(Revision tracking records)
-*-

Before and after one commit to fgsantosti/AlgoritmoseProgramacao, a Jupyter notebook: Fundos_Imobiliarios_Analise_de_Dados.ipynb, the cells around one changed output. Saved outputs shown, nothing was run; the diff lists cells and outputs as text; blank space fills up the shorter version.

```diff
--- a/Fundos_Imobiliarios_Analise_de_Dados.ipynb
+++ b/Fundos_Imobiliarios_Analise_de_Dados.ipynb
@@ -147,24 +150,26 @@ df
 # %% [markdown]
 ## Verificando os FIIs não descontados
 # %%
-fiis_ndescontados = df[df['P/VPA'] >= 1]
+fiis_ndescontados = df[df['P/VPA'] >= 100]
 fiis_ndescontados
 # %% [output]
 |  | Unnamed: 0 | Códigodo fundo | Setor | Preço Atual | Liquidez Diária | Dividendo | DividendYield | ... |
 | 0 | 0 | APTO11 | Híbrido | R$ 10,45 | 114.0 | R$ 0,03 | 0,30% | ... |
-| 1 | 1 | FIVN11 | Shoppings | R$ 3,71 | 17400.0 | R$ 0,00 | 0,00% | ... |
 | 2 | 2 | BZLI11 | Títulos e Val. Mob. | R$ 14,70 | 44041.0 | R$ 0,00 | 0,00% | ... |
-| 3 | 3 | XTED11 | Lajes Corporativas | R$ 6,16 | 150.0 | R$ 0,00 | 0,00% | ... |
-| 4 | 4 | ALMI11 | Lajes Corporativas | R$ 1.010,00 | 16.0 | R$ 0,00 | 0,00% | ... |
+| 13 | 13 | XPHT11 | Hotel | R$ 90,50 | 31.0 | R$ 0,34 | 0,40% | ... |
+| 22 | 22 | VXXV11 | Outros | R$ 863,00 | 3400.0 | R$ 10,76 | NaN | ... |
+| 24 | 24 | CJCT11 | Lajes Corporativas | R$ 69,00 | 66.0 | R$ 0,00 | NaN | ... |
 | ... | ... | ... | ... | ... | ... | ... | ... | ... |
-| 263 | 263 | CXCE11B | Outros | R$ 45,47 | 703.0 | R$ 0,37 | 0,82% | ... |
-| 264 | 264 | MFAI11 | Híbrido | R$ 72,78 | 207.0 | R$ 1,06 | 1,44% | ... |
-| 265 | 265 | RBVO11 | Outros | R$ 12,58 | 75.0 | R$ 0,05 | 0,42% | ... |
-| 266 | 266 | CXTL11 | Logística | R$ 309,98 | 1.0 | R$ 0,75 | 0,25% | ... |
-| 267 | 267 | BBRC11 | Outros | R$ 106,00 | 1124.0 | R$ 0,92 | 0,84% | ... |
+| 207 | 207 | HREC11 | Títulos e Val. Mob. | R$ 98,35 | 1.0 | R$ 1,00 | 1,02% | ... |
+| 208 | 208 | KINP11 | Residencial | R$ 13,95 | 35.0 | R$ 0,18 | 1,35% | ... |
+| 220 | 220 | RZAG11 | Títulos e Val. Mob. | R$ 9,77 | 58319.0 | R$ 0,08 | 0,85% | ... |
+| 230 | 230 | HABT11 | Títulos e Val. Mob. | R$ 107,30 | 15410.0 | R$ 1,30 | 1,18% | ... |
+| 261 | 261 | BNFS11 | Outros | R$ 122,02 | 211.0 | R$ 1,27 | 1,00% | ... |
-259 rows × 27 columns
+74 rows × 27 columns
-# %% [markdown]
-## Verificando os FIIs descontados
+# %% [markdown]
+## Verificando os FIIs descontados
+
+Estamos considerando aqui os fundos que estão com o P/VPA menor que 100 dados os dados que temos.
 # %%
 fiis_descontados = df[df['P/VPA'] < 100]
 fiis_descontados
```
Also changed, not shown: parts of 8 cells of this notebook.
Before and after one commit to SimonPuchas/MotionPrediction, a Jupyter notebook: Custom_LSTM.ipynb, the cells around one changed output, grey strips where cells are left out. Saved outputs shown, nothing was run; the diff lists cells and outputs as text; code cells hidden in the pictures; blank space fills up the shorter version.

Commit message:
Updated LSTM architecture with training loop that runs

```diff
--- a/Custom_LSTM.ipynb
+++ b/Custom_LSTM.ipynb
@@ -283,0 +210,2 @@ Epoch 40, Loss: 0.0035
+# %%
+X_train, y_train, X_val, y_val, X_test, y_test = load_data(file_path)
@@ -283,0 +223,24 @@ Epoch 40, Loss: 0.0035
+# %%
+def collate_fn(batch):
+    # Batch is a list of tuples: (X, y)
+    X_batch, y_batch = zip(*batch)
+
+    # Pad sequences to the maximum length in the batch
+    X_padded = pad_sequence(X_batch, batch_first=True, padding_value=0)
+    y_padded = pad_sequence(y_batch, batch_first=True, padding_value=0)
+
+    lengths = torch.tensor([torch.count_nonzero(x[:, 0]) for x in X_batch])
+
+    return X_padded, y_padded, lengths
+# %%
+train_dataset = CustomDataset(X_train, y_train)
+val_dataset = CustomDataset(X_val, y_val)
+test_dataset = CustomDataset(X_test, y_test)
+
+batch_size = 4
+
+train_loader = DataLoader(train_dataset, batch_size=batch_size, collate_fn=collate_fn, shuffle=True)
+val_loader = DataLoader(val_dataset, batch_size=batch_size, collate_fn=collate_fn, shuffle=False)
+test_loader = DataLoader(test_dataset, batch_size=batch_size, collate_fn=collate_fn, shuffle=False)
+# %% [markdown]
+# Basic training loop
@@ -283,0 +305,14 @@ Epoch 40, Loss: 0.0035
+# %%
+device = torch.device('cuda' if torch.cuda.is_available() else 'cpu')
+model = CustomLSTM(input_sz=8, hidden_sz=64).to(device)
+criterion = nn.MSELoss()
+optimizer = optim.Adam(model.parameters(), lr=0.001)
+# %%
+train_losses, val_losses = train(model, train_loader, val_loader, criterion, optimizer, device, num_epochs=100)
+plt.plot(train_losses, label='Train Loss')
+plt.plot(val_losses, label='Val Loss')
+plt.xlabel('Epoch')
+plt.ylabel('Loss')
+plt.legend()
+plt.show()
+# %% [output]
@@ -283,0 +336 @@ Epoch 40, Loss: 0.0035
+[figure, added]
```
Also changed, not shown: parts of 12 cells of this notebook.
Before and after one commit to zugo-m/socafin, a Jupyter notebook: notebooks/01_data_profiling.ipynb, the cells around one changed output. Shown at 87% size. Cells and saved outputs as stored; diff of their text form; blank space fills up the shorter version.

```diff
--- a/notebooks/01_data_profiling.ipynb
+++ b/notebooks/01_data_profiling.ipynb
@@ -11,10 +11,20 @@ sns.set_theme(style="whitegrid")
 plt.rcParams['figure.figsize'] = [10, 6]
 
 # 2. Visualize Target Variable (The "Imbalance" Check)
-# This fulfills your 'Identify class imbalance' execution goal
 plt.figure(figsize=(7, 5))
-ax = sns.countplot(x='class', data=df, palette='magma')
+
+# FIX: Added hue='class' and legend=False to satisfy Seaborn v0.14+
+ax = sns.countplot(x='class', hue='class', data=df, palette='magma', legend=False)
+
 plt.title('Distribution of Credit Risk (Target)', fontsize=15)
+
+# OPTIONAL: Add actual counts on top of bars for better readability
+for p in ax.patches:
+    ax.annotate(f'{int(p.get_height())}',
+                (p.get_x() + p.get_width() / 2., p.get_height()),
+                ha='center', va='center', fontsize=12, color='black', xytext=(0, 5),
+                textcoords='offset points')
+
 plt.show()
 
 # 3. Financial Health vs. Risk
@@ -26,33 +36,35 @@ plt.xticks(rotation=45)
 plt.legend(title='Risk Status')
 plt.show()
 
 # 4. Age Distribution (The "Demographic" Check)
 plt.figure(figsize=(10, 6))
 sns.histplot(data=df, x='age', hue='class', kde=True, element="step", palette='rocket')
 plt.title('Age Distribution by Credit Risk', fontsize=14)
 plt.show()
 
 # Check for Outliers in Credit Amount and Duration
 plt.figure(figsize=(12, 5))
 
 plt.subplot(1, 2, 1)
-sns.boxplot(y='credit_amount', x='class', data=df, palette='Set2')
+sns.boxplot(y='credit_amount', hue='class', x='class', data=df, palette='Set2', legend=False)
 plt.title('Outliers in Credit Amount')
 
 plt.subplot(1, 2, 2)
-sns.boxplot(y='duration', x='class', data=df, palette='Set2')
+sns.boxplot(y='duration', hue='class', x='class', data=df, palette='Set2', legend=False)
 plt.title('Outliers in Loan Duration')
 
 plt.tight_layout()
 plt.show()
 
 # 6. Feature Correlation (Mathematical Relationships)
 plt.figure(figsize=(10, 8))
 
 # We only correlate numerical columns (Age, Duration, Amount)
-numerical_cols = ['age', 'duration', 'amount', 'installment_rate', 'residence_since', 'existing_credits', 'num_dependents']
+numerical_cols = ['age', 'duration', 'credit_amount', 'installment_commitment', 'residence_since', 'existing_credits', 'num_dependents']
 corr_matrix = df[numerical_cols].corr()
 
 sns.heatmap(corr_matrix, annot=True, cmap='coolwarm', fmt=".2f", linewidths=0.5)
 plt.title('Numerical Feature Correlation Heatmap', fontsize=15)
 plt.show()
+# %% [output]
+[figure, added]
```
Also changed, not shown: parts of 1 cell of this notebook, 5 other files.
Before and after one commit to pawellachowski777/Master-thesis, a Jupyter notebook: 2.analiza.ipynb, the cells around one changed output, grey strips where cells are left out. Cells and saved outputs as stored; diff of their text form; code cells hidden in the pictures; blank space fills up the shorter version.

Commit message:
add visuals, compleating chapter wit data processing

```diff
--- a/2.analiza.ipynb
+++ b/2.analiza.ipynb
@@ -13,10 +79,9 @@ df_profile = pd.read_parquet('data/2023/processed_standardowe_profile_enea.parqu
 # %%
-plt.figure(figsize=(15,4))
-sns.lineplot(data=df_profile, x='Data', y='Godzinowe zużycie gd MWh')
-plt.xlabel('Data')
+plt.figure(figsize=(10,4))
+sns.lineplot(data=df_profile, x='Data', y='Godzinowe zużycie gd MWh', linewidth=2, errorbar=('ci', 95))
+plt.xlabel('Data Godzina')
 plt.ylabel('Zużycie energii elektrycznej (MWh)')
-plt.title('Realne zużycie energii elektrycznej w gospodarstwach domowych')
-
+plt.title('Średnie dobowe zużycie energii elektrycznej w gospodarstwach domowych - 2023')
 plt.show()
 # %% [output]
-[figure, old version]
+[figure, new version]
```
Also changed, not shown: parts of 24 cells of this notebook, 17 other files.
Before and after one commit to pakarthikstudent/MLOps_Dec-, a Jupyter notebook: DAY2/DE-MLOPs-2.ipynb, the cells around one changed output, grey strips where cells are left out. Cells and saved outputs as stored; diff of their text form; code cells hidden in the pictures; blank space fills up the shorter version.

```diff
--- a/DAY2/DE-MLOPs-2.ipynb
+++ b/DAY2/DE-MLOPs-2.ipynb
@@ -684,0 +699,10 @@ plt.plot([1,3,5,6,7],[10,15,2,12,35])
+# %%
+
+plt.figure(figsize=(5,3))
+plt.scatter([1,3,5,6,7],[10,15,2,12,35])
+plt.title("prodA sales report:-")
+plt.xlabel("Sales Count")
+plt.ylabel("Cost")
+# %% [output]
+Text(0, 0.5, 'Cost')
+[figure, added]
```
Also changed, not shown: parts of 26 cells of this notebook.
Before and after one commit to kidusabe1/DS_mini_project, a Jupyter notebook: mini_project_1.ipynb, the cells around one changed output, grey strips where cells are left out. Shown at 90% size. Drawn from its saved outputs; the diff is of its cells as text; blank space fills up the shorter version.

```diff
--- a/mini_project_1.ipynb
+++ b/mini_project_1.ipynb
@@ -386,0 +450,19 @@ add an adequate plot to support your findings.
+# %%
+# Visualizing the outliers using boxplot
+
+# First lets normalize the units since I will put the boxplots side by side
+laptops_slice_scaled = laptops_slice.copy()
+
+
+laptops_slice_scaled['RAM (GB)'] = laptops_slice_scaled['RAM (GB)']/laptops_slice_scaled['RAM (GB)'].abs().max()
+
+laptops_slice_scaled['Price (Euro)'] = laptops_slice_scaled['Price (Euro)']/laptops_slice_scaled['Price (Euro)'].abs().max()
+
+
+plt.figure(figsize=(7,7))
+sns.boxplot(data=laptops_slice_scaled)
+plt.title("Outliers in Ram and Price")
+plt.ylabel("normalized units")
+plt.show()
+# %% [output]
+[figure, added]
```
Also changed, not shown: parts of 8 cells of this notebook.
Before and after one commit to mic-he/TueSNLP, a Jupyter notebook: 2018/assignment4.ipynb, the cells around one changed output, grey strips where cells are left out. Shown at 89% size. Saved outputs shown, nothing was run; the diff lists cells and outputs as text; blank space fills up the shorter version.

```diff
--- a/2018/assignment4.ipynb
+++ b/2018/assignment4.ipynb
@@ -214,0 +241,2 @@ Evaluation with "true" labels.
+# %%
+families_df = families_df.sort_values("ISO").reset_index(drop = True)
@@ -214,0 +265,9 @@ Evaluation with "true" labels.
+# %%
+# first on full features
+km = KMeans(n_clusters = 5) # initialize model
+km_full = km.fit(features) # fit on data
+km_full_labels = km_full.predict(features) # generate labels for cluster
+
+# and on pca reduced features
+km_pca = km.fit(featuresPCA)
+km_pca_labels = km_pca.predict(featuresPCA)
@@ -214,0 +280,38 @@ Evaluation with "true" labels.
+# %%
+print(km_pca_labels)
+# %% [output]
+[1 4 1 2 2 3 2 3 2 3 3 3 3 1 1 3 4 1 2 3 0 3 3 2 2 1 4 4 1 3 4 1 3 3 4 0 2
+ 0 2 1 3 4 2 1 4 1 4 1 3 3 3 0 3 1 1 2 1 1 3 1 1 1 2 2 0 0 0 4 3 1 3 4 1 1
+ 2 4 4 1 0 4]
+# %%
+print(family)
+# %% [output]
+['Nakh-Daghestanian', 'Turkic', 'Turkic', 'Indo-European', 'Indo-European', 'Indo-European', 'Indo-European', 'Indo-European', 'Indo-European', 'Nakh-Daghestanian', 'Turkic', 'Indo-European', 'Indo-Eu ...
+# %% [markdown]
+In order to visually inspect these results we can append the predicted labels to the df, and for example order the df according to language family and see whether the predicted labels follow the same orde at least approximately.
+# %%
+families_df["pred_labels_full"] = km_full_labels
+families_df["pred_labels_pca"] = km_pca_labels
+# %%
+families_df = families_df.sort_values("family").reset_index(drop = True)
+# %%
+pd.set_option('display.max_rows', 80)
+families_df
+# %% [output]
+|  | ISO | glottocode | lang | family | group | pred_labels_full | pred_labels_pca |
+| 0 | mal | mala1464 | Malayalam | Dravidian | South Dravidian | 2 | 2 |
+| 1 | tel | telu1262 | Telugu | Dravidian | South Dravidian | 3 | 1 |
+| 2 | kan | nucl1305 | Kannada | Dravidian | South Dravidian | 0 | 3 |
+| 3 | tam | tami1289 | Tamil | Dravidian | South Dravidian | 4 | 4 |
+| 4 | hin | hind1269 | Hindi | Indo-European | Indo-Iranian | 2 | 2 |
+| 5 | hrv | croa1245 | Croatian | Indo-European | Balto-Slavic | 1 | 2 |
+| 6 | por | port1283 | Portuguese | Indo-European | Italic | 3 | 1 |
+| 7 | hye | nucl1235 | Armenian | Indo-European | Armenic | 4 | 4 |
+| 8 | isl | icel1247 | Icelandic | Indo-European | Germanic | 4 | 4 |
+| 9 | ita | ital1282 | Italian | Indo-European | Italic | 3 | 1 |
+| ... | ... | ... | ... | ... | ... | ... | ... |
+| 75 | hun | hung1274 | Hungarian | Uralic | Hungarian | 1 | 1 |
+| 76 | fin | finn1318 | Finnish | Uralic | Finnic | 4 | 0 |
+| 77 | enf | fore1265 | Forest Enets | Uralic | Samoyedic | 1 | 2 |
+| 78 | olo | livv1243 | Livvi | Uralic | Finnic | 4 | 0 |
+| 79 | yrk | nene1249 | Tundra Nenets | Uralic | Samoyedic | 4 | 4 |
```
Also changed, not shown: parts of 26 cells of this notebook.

-*-

### [Goal of the exercise]
Among the lines above, which contain the word "South"? Copy every one.

### [Reply to the task]
+| 0 | mal | mala1464 | Malayalam | Dravidian | South Dravidian | 2 | 2 |
+| 1 | tel | telu1262 | Telugu | Dravidian | South Dravidian | 3 | 1 |
+| 2 | kan | nucl1305 | Kannada | Dravidian | South Dravidian | 0 | 3 |
+| 3 | tam | tami1289 | Tamil | Dravidian | South Dravidian | 4 | 4 |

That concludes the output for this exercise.